The Russian Church has experience in the mass conversion of people brought up in the environment of atheist ideology. After the fall of the communist regime a huge number of young people came to the Church where they could come into contact with the thousand-year-old Orthodox tradition and the fullness of life in Christ. It is undoubtedly true that the heroic endeavours of the martyrs and confessors for the faith during the time of persecution of the Church were the most convincing testimony to the crucified and risen Christ for all those who sincerely sought out the meaning of life. It was at that time that few religious schools were not able to accommodate all those who wanted to study theology in order to devote themselves to priestly ministry.

Now the situation has radically changes. Over a short period of time new seminaries opened in practically all of the dioceses of the Russian Orthodox Church. Against the background of the fall in priestly vocations in the West, the number of those entering theological institutes and seminaries in Russia was truly impressive. It is thanks to this that today a significant part of our clergy are young priests and deacons who are able to bear their witness of Christ to modern-day youth. His Holiness Patriarch Kirill regularly meets with thousands-strong youth audiences. The interest of the youth in the Church has not decreased; on the contrary, it is steadfastly growing.

The upbringing of youth in the Christian spirit is a project that we, the Orthodox, are willing to implement together with the Catholics. We have accumulated this kind of experience, and I am pleased to mention the contemporary project of summer institutes that have been organized since 2015 by the Russian Orthodox Church in co-operation with the Holy See. Each year a group of young priests and students from the Papal universities visits Russia in order to become better acquainted with the history, traditions and contemporary life of the Russian Orthodox Church. In turn, a group of young representatives of the Moscow Patriarchate is sent to Rome to visit the Vatican and the holy sites that are the heritage of all Christians, and to know better the Roman Catholic Church. This mutual acquaintance helps us to overcome misconceptions, enriches us spiritually and lays the foundation for co-operation between our Churches. The brotherly relationship between young pastors that has come into being as a result of these contacts allows us to hope that Catholics and Orthodox will “work together fraternally in proclaiming the Good News of salvation to testify together to the moral dignity and authentic freedom of the person.” This appeal was put out by His Holiness Pope Francis and His Holiness Patriarch Kirill in the Joint Declaration signed in Havana in 2016.

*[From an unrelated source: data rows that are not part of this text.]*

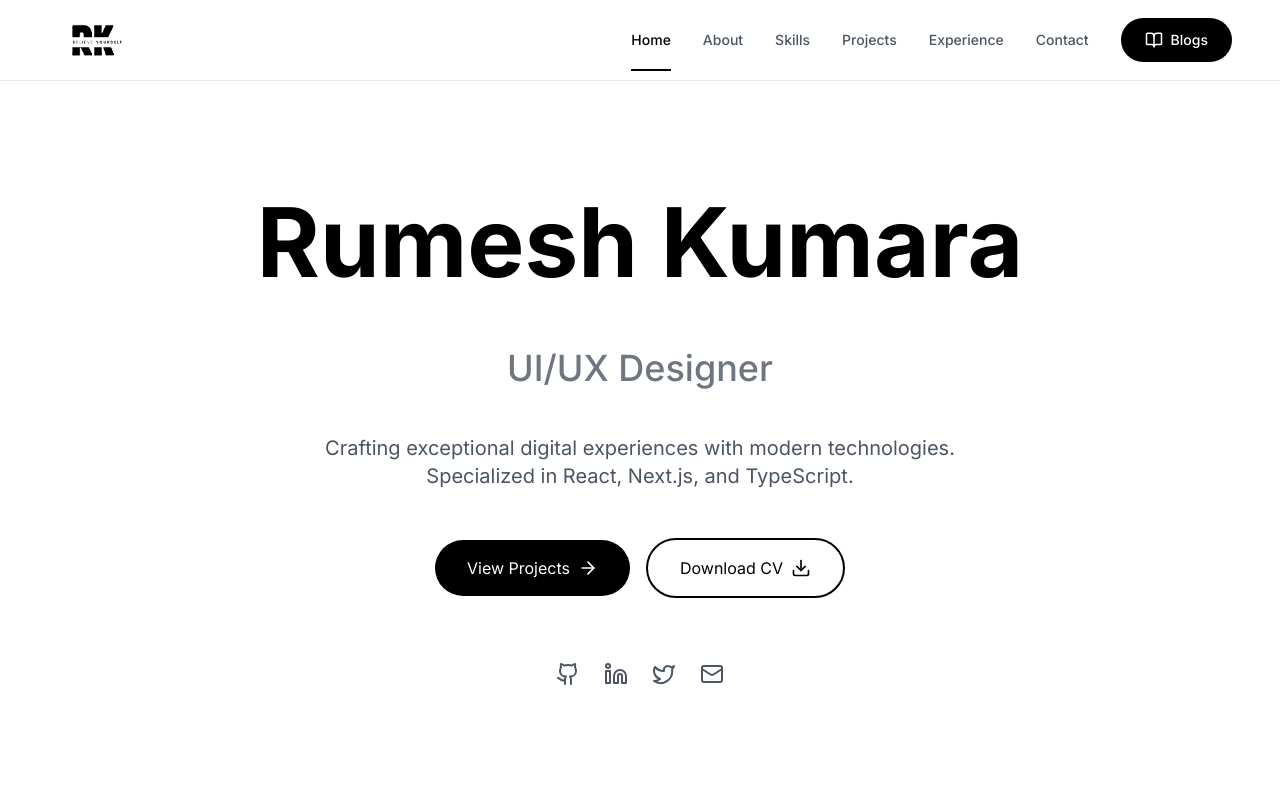
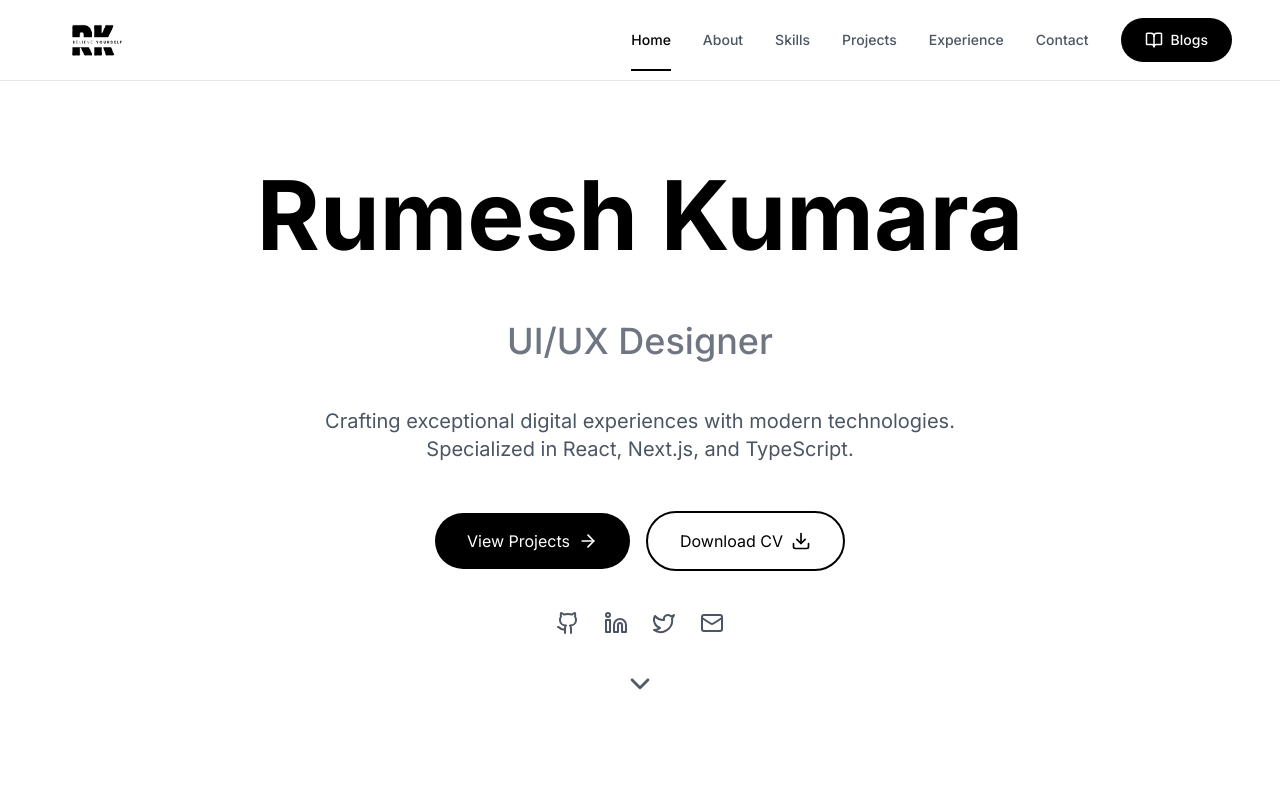
Before and after one commit to RumeshKumara/new-portfolio, a Next.js app: page / in a window 1280 px wide. Shown: the top 800 px of the page. Built offline with nearby package versions, Linux system fonts and the light colour scheme.

Commit message:
feat: add smooth scroll to About section and update Navbar logo link

```diff
--- a/components/Hero.tsx
+++ b/components/Hero.tsx
@@ -1,7 +1,7 @@
 "use client";
 
 import { motion, AnimatePresence } from "framer-motion";
-import { ArrowRight, Download, Github, Linkedin, Twitter, Mail } from "lucide-react";
+import { ArrowRight, Download, Github, Linkedin, Twitter, Mail, ChevronDown } from "lucide-react";
 import { SOCIAL_LINKS } from "@/lib/constants";
 import { useState, useEffect } from "react";
 
@@ -48,6 +48,17 @@ export default function Hero({ onViewProjects, onContact }: HeroProps) {
       });
     }
     onContact?.();
+  };
+
+  const handleScrollToAbout = () => {
+    const element = document.getElementById("about");
+    if (element) {
+      const offsetTop = element.offsetTop - 80;
+      window.scrollTo({
+        top: offsetTop,
+        behavior: "smooth",
+      });
+    }
   };
 
   return (
@@ -123,7 +134,7 @@ export default function Hero({ onViewProjects, onContact }: HeroProps) {
             initial={{ opacity: 0, y: 20 }}
             animate={{ opacity: 1, y: 0 }}
             transition={{ duration: 0.6, delay: 0.8, ease: "easeOut" }}
-            className="flex items-center justify-center gap-6 pt-8"
+            className="flex items-center justify-center gap-6 pt-2"
           >
             <a
               href={SOCIAL_LINKS.github}
@@ -160,6 +171,21 @@ export default function Hero({ onViewProjects, onContact }: HeroProps) {
               <Mail size={24} />
             </a>
           </motion.div>
+
+          <motion.div
+            initial={{ opacity: 0, y: 20 }}
+            animate={{ opacity: 1, y: 0 }}
+            transition={{ duration: 0.6, delay: 1.0, ease: "easeOut" }}
+            className="pt-2"
+          >
+            <button
+              onClick={handleScrollToAbout}
+              className="animate-bounce text-accent-600 hover:text-black transition-colors"
+              aria-label="Scroll to About section"
+            >
+              <ChevronDown size={32} />
+            </button>
+          </motion.div>
         </div>
       </div>
     </div>
--- a/components/Navbar.tsx
+++ b/components/Navbar.tsx
@@ -65,7 +65,7 @@ export default function Navbar() {
       <div className="container-custom">
         <div className="flex items-center justify-between h-20">
           {/* Logo */}
-          <Link href="/" className="flex items-center" aria-label="Home">
+          <Link href="/" className="flex items-center cursor-pointer" aria-label="Home" onClick={(e) => { e.preventDefault(); window.scrollTo({ top: 0, behavior: 'smooth' }); }}>
             <Image
               src="/logo.png"
               alt="RK Logo"
@@ -103,7 +103,7 @@ export default function Navbar() {
 
             {/* Blog Link */}
             <a
-              href="https://medium.com/@rumeshkumara"
+              href="https://medium.com/@rumeshk066"
               target="_blank"
               rel="noopener noreferrer"
               className="flex items-center gap-2 px-6 py-3 text-sm font-medium bg-black text-white hover:bg-accent-800 rounded-full transition-all hover:scale-105 focus:outline-none focus:ring-2 focus:ring-black focus:ring-offset-2"
@@ -153,7 +153,7 @@ export default function Navbar() {
 
               {/* Blog Link Mobile */}
               <a
-                href="https://medium.com/@rumeshkumara"
+                href="https://medium.com/@rumeshk066"
                 target="_blank"
                 rel="noopener noreferrer"
                 className="flex items-center gap-2 px-6 py-3 text-lg font-medium bg-black text-white hover:bg-accent-800 rounded-full transition-all w-fit focus:outline-none focus:ring-2 focus:ring-white focus:ring-offset-2"
```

The student exchange programs and short-term Summer institutes are very popular with us, but we understand that only mutual acquaintance is not enough. This acquaintance should bring results for our society and our church communities. The essential content and a single agenda of cooperation of Christian youth should be determined by the one Gospel and one person of Jesus Christ that unite us.

The de-Christianization, secularism, transgression of Christian values and persecution of Christians are those negative factors of the worldwide objective reality which we confront even more frequently. These contemporary challenges are often discussed at official forums. Having united around Christ and the Gospel, our youth can become the creative and energetic force that will respond to these challenges. I am confident that eagerness and enthusiasm typical for the young age and inspiration by the power of the Gospel are capable not only to withstand the destructive factors, but also to reverse the situation.

It is my hope that one of the fruits of the work of the present Assembly of the Synod will be a further development of Orthodox-Catholic co-operation in this direction.

I wish you peace, God’s blessing and success in your work.